As I sit here in Nashville, I am treated to live music and a fairly relaxed atmosphere. That seems to be the overall feeling of Nashville anyway. I have traveled to other big cities, and my Texas politeness seems wasted on people that are in a hurry or otherwise just not in the mood for someone holding the door or speaking to them. I am not the super-friendly person that strikes up a conversation with everyone I meet, but I do speak or have some comment. Most “Yankees” look at me like I am from another planet, which may be closer to the truth than they know. However in Nashville, people (locals) hold the doors for you and say things like “thanks” and “you’re welcome.” Odd, I know!
Back to the checkpoints: I started this trip in Austin, and they are a very secure airport. After getting my ID and boarding pass checked, I enter the maze that leads you through the x-ray and scans. I almost always carry my camera and usually a laptop, or two, well a tablet, depending on my plans for the trip. When I first started traveling with my camera, I was told to basically pull my camera bag apart so everything was visible in the scanner. As I was doing this one day in Baltimore, a TSA agent chastised me for holding up the line and informed me that I didn’t need to empty the camera bag. I did, however, need to almost undress to my undies before going through the body scanner. This trip through the first security point I had achieved the prescribed level of undressing and was well on my way through the line. Then I realized that I had left on my watch, my worldly belongings were entering the dark tunnel of the x-ray. As I started to remove my watch, an agent told me it was OK to leave it on. So I get in the scanner and somehow they noticed I had a bandana in my back pocket, the Texan version of a “hankie”. You never know when you might need one, so that is a common item for me to carry, and like my watch I didn’t give it a second thought.
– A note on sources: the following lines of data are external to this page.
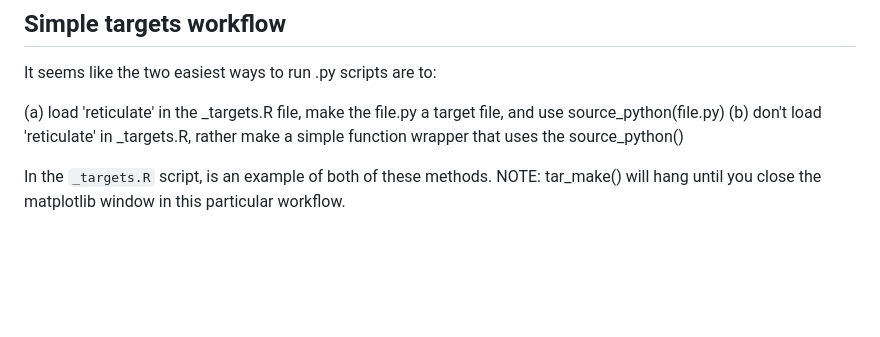
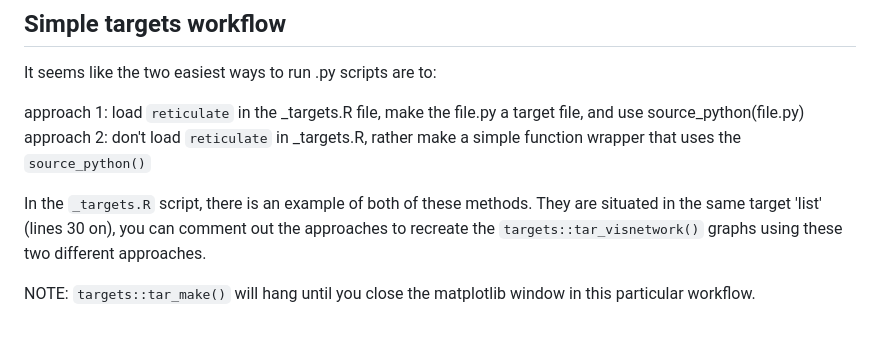
Before and after one commit to steeleb/python_targetpractice, a Markdown page: README.md, the part around the change. GitHub-like rendering; blank space fills up the shorter version.

```diff
--- a/README.md
+++ b/README.md
@@ -71,9 +71,11 @@ window.
 
 It seems like the two easiest ways to run .py scripts are to:
 
-(a) load 'reticulate' in the \_targets.R file, make the file.py a target
+approach 1: load `reticulate` in the \_targets.R file, make the file.py a target
     file, and use source_python(file.py)
-(b) don't load 'reticulate' in \_targets.R, rather make a simple
-    function wrapper that uses the source_python()
+approach 2: don't load `reticulate` in \_targets.R, rather make a simple
+    function wrapper that uses the `source_python()`
 
-In the `_targets.R` script, is an example of both of these methods. NOTE: tar_make() will hang until you close the matplotlib window in this particular workflow.
+In the `_targets.R` script, there is an example of both of these methods. They are situated in the same target 'list' (lines 30 on), you can comment out the approaches to recreate the `targets::tar_visnetwork()` graphs using these two different approaches.
+
+NOTE: `targets::tar_make()` will hang until you close the matplotlib window in this particular workflow.
```
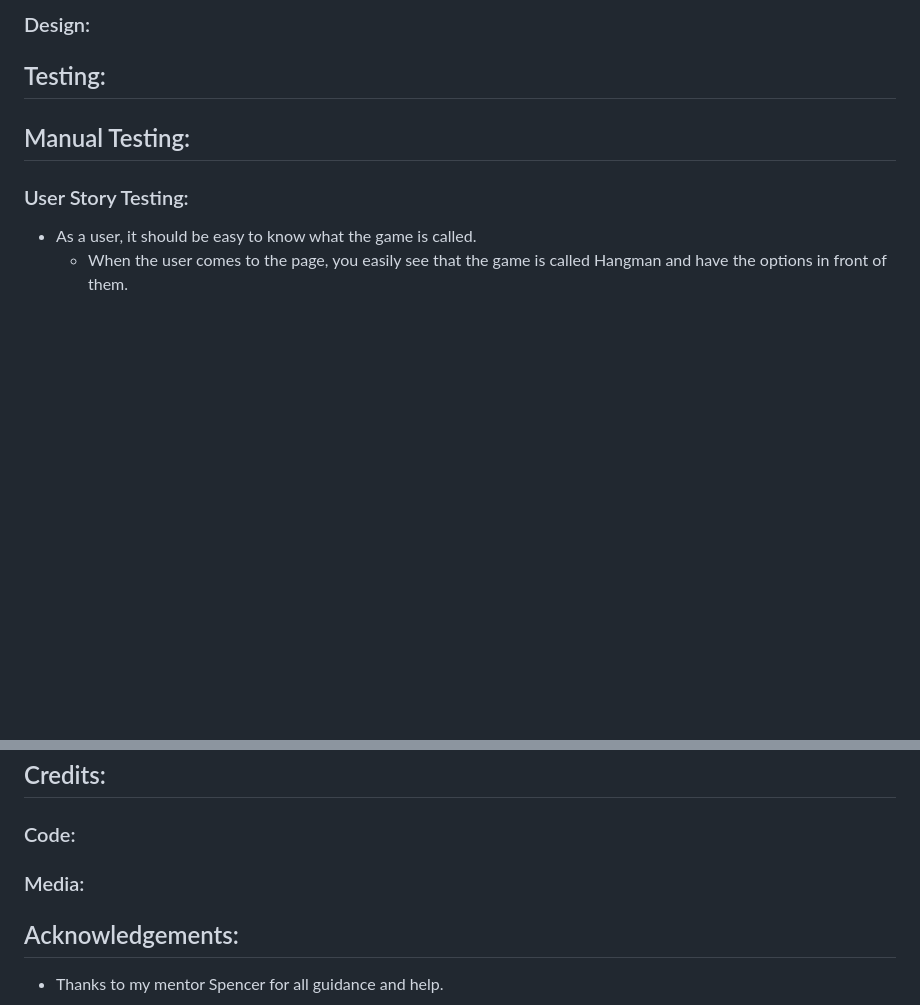
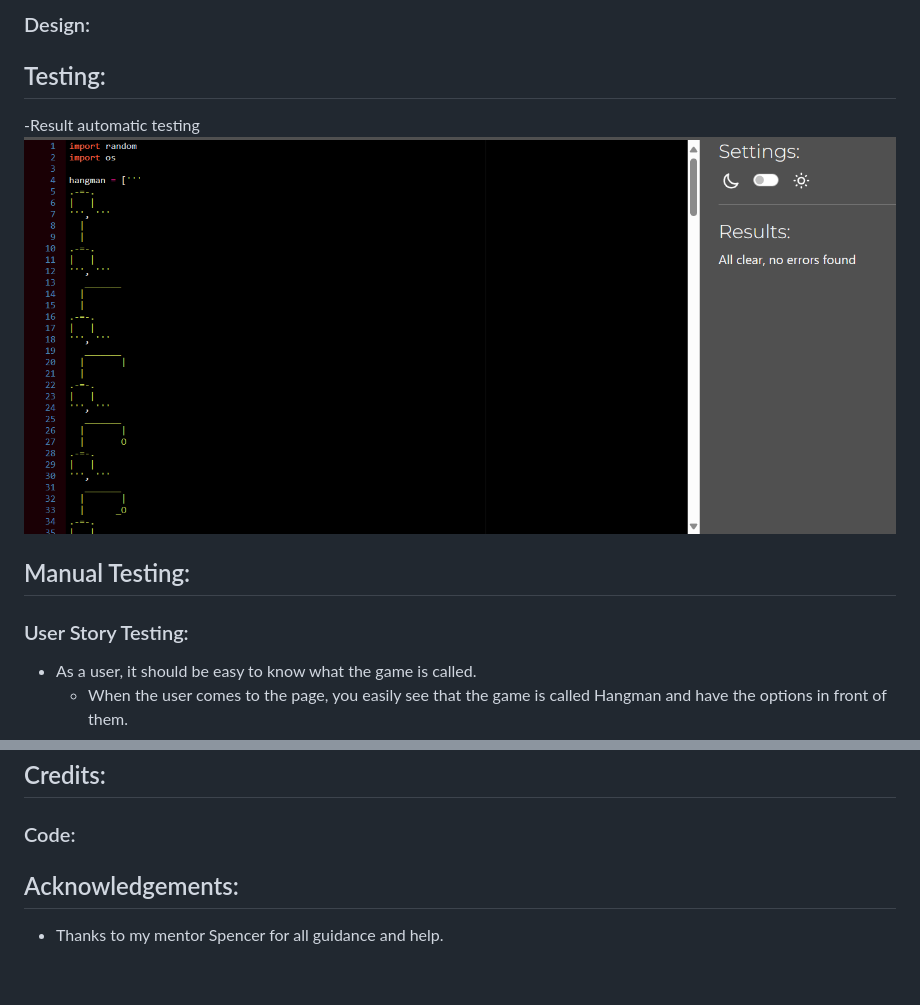
Before and after one commit to blackcatten/Hangman, a Markdown page: README.md, 2 parts joined by grey strips. Rendered like a GitHub page; blank space fills up the shorter version.

Commit message:
add result validator to README.md

```diff
--- a/README.md
+++ b/README.md
@@ -35,6 +35,9 @@ The project's goal is to show how to easily play a satisfying game that is a lit
 
 ## Testing:
 
+-Result automatic testing
+![validator](assets/images/hangman-validator.png)
+
 ## Manual Testing:
 
 ### User Story Testing:
@@ -67,6 +70,6 @@ The project's goal is to show how to easily play a satisfying game that is a lit
 
 ## Credits:
 ### Code:
-### Media:
+
 ## Acknowledgements:
 - Thanks to my mentor Spencer for all guidance and help.
```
At this point I became the center of attention for a group of agents ready to disarm me of my bandana. Now I was in the military and learned about a lot of weapons, a square piece of cloth never made those lists.
Luckily for the agent that had to examine it, I had not had to use it for its intended purpose so far on my trip. Finally as I was deemed safe I made my way to the gate and prepared to board. The rest of that leg was fairly uneventful, save a delay due to rain from the tropical storm.
One thing I did notice was how attached some people are to their cellphones. The airplane wheels had screeched only once before several people in my immediate area were on their phones calling their mommies to let them know they were on the ground. Another potential issue is people coming out of the restrooms while checking their phones and people rushing in for their needs. This is just a major collision waiting to happen. Next week, from Chicago to home.